If you ever get the opportunity to hear Cuban Christians pray, you are in for a treat! Whether it is one person or an entire congregation, the words tumble out in such profusion that they are like battering rams beating against the gates of hell. I can't even think as fast as they pray! Our prayers tend to be neatly packaged, often versions of the "God bless mommy and daddy" prayers we used to say as little kids. Not so with our Cuban friends! An invocational prayer that begins a worship service can last for ten minutes. The typical service we attended began with a few people gathered on their knees for a half hour before the bulk of the congregation arrives. Loud and lengthy prayers inaugurate the worship which consists of singing (no hymnals or video projection of the lyrics; it's all memorized) for twenty minutes, a minimum of a half hour spirited preaching, followed by an invitation for prayer.
People flock to the front of the temple (their term for church building), declaring their ailments. The pastor and other leaders lay hands on them, praying loudly for healing and deliverance, demanding in the name of Jesus for demons to release their hold on the individual and declaring our freedom in Christ. It is old-time Pentacostalism on steroids.
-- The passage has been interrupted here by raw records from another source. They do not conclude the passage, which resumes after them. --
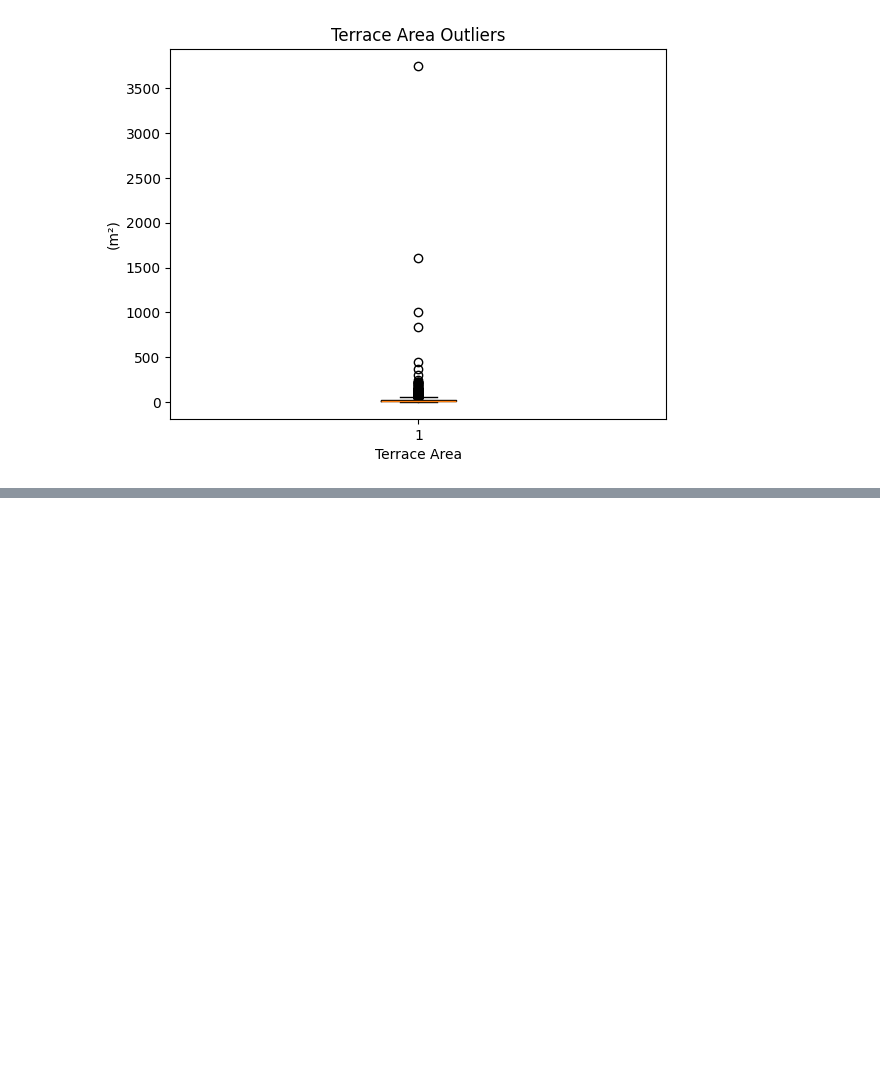
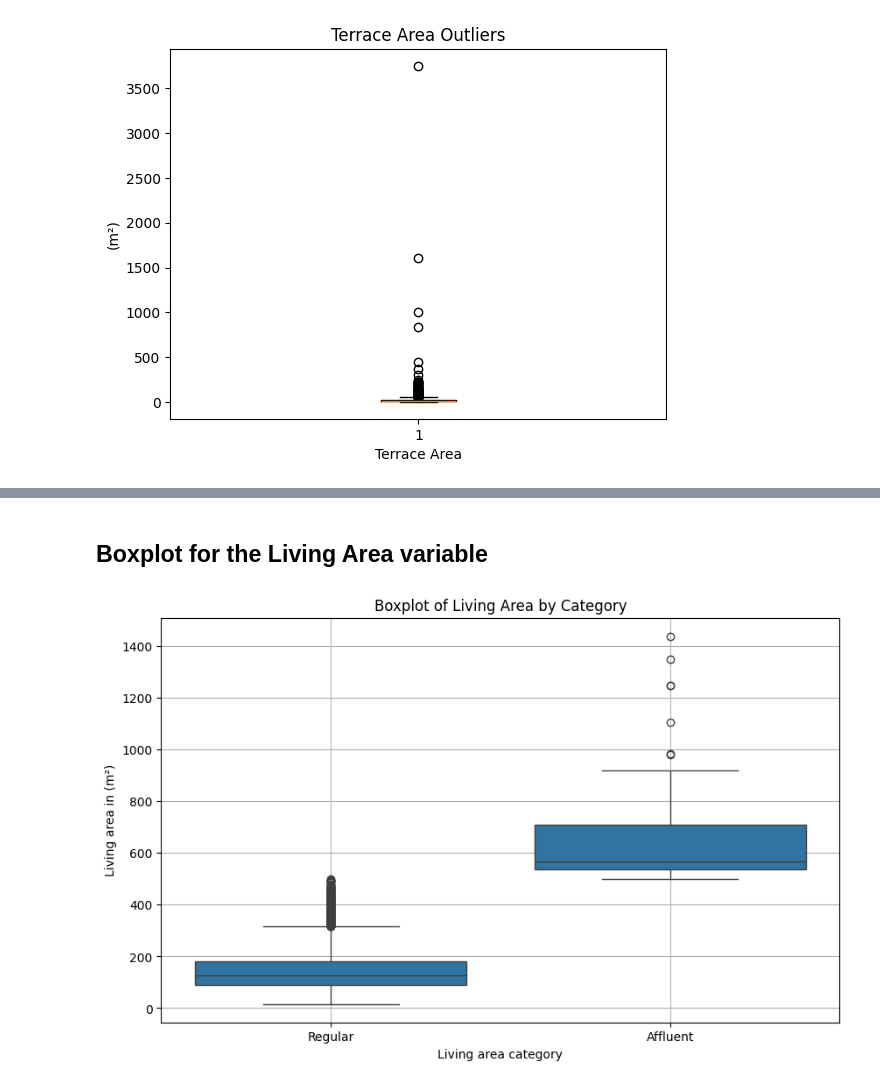
Before and after one commit to Kevin-Van-Hoorebeek/immoeliza_data_analysis, a Jupyter notebook: Analysis/Kev_notebook.ipynb, the cells around one changed output, grey strips where cells are left out. Cells and saved outputs as stored; diff of their text form; code cells hidden in the pictures; blank space fills up the shorter version.

Commit message:
Final update
Boxplot updates

```diff
--- a/Analysis/Kev_notebook.ipynb
+++ b/Analysis/Kev_notebook.ipynb
@@ -260,0 +271,21 @@ plt.show()
+# %% [markdown]
+## Boxplot for the Living Area variable
+# %%
+import seaborn as sns
+
+bins = [0, 500, 1500]
+labels = ['Regular', 'Affluent']
+
+# Categorize the terrace area
+final_data.loc[:, 'Living area category'] = pd.cut(final_data['Living area m²'], bins=bins, labels=labels, right=False)
+
+# Create a boxplot
+plt.figure(figsize=(10, 6))
+sns.boxplot(data=final_data, x='Living area category', y='Living area m²')
+plt.title('Boxplot of Living Area by Category')
+plt.xlabel('Living area category')
+plt.grid(True)
+plt.ylabel('Living area in (m²)')
+plt.show()
+# %% [output]
+[figure, added]
```
Also changed, not shown: parts of 9 cells of this notebook.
I wouldn't go so far as to say everyone ought to worship this way, but I've learned something from these experiences. I tend to be quiet and reserved in my prayers, usually offering them silently when by myself. But some time ago, I noticed various Scriptures enjoining us to lift our voices to the Lord, often with shouts of praise. The fact of the matter is, I've been disobedient to the plain words of Scripture. God has been prodding me for some time to be more vocal in my prayers, speaking out in faith what he lays on my heart.
That's the thing about mission trips. Paul said it well in Romans. He desired to see them that he might impart a blessing. Then he corrected himself, saying that he hoped they would be able to encourage each other (1:11-12). Our Cuban brothers and sisters have encouraged and corrected me, perhaps not even realizing that they have done so. For that, and for them, I am grateful tonight.